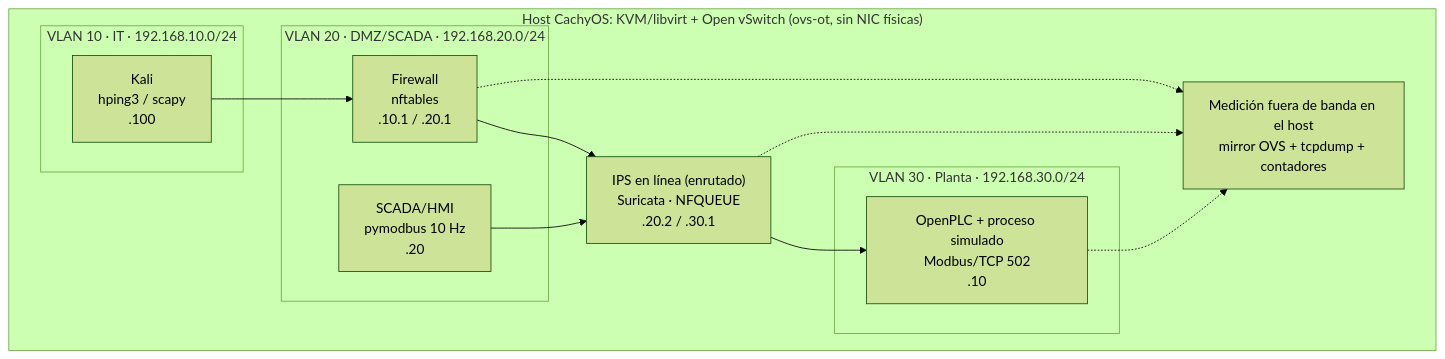
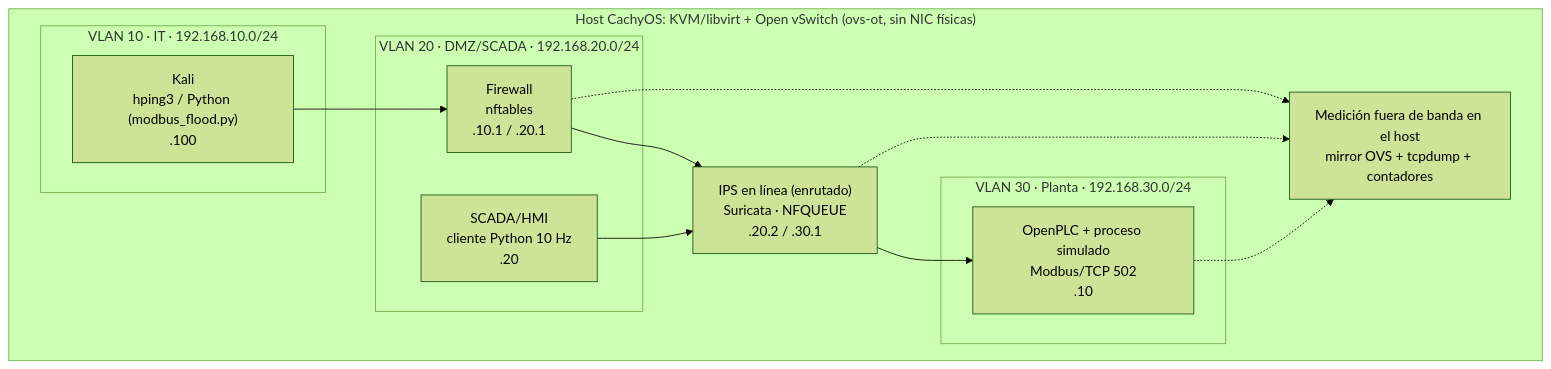
One commit to Maxberth/ips-dos-ics-lab changed the diagram in docs/arquitectura.md. Above: the diagram before and after it, drawn with Mermaid (forest theme). The commit also changed 54 other files, not shown here.

Commit message:
Tablas LaTeX y pruebas estadísticas del paper por script; figuras ajustadas (más espacio, sin A21 en etiquetas, a0 en formato Fig. 1 original)

````diff
--- a/docs/arquitectura.md
+++ b/docs/arquitectura.md
@@ -5,23 +5,23 @@
 ```mermaid
 flowchart LR
   subgraph HOST["Host CachyOS: KVM/libvirt + Open vSwitch (ovs-ot, sin NIC físicas)"]
     direction LR
     subgraph V10["VLAN 10 · IT · 192.168.10.0/24"]
-      K["Kali<br/>hping3 / scapy<br/>.100"]
+      K["Kali<br/>hping3 / Python (modbus_flood.py)<br/>.100"]
     end
     subgraph V20["VLAN 20 · DMZ/SCADA · 192.168.20.0/24"]
       FW["Firewall<br/>nftables<br/>.10.1 / .20.1"]
-      SC["SCADA/HMI<br/>pymodbus 10 Hz<br/>.20"]
+      SC["SCADA/HMI<br/>cliente Python 10 Hz<br/>.20"]
     end
     IPS["IPS en línea (enrutado)<br/>Suricata · NFQUEUE<br/>.20.2 / .30.1"]
     subgraph V30["VLAN 30 · Planta · 192.168.30.0/24"]
       PLC["OpenPLC + proceso simulado<br/>Modbus/TCP 502<br/>.10"]
     end
     MON["Medición fuera de banda en el host<br/>mirror OVS + tcpdump + contadores"]
   end
   K --> FW --> IPS --> PLC
   SC --> IPS
   IPS -.-> MON
   FW -.-> MON
   PLC -.-> MON
 ```
````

» What you will do
Look through the entries above; copy every line holding the string "Python".

» Reply to the task
+      K["Kali<br/>hping3 / Python (modbus_flood.py)<br/>.100"]
+      SC["SCADA/HMI<br/>cliente Python 10 Hz<br/>.20"]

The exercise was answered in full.